iiNet chief executive Michael Malone has threatened to walk away from closed-door discussions with the film industry over a potential industry code to minimise copyright infringement in light of this morning's High Court judgment in the ISP's favour.
The groups had been holding talks mediated by the Attorney-General's Department in an attempt to mutually agree on an industry code that would see ISPs send warning and educational notices to infringing users.
Department secretary Roger Wilkins, who has led the talks since late last year, has said the Government prefers the mediated industry talks and a potential code over legislative changes or copyright reform.
However, the High Court's absolution of iiNet's liability for the infringement of copyright by its users had put the ISP in a stronger position during the talks.
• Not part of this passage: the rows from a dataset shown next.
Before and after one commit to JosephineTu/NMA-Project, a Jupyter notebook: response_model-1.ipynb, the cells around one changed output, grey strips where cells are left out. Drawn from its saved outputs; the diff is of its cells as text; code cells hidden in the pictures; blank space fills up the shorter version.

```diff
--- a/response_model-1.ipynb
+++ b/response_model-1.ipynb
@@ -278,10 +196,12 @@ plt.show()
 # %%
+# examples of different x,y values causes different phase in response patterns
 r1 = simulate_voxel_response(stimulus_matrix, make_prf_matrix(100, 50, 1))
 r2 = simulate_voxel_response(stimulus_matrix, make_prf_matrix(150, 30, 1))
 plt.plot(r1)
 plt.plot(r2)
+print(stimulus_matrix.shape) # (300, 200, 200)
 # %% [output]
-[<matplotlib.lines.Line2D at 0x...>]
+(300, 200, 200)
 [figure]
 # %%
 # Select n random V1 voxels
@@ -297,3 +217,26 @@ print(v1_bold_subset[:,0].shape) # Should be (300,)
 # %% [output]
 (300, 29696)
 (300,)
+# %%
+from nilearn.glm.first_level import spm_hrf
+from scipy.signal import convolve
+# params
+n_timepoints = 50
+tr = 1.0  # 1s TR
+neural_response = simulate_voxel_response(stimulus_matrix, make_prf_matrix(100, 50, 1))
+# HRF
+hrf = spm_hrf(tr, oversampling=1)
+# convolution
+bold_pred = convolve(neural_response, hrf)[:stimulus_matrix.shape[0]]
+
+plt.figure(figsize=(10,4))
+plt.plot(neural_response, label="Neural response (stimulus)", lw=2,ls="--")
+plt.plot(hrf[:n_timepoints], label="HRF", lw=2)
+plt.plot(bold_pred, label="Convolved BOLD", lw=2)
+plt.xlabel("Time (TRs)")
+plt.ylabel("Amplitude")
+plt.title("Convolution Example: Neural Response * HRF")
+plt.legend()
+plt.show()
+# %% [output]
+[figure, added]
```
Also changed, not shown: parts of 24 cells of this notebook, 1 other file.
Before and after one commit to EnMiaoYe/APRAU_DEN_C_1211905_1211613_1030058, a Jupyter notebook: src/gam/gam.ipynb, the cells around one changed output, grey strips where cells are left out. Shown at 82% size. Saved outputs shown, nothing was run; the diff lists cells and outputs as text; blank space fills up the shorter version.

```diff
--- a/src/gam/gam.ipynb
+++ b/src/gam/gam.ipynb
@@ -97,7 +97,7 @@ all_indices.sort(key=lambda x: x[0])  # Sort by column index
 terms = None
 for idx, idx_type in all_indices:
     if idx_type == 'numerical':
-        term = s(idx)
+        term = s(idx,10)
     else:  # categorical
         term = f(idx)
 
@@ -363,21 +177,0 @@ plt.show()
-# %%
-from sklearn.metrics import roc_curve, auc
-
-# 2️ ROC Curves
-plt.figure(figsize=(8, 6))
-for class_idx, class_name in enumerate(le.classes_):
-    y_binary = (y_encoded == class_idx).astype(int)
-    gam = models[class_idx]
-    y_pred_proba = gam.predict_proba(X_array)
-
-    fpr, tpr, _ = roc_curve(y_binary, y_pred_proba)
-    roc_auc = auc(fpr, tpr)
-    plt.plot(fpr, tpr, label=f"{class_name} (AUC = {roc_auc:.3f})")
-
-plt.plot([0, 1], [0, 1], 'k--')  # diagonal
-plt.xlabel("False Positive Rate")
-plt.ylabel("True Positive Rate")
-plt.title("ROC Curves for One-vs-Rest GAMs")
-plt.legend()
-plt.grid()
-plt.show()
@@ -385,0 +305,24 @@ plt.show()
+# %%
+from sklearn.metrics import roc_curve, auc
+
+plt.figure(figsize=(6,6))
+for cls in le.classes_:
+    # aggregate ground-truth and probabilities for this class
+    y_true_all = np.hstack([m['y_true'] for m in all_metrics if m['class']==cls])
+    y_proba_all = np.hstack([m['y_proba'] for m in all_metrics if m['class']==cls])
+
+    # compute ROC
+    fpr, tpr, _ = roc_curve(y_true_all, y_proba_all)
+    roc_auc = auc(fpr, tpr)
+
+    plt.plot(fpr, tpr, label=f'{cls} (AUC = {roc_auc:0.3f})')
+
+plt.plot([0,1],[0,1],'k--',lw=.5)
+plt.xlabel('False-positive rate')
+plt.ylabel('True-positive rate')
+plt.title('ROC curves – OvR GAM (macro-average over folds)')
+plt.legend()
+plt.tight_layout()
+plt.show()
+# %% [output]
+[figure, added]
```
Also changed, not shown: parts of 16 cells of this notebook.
iiNet regulatory chief Steve Dalby described the talks as an attempt by rights holders to impose their existing framework onto ISPs with little mutual negotiation.
"We get to the meetings and the rights holders say 'you need to cooperate'," he told media following the High Court's judgment this morning.
But Malone said he wasn't sure an industry code would ever provide a middle ground between the opposing sides.
"My preference would be to walk away now," he said.
A draft of the code was released in November last year by industry body the Communications Alliance ahead of iiNet's hearings in the High Court. It provided for ISPs to trial forwarding notices from rights holders which agreed to participate in an "accreditation or pre-approval process" run by an independent auditor.
However, the code had seen little support to date from rights holders and despite attempts to achieve a final draft by the first quarter of this year, delays in discussions and the impending High Court ruling meant an industry code is unlikely to be finalised for some months.
Arguments around any independent oversight of the notice regime, who would be liable for the costs of such a regime and whether there should be any Government intervention in the regime itself have remained constant through negotiations.
"I don't know how the rights holders are going to react in terms of those discussions, we certainly stand ready to recommence them," Communications Alliance chief executive John Stanton told iTnews.
He said the broader industry was willing to implement an industry scheme and participate in the discussions, a notion Dalby said he was still willing to cooperate with.
"The reality is that I'd rather be in those meetings putting our point of view and arguing from our perspective than to be sitting on on the outside waiting for a fait accompli," he said.
"Up until now it's been very much 'let's do a deal because you might lose'... we've come out of this with a very strong, very clear decision on our obligation and our rights. Our negotiating position as an industry, not just iiNet, has changed significantly and I think the tone of those conversations will be very different at the next meeting."
Malone strongly criticised the lack of participation and representation from consumer groups in the Attorney-General discussions to date, a matter that the Federal Government itself had been reluctant to back down on.
It is understood attempts by groups including the Internet Society of Australia, the Australian Communications Consumer Action Network and CHOICE have been denied so far.
Malone called for future discussions and any draft codes to be made public so "consumers can see what's lined up for them".
"Let's let the world see it," he said.
"The rights holders are now in a position where we're not obliged to defend their rights so if they want us to do something, put it out there publicly."
AFACT chief executive Neil Gane said consumer representation would be introduced at an "appropriate time", arguing that it held discussions directly with some of the groups outside of the closed-door negotiations.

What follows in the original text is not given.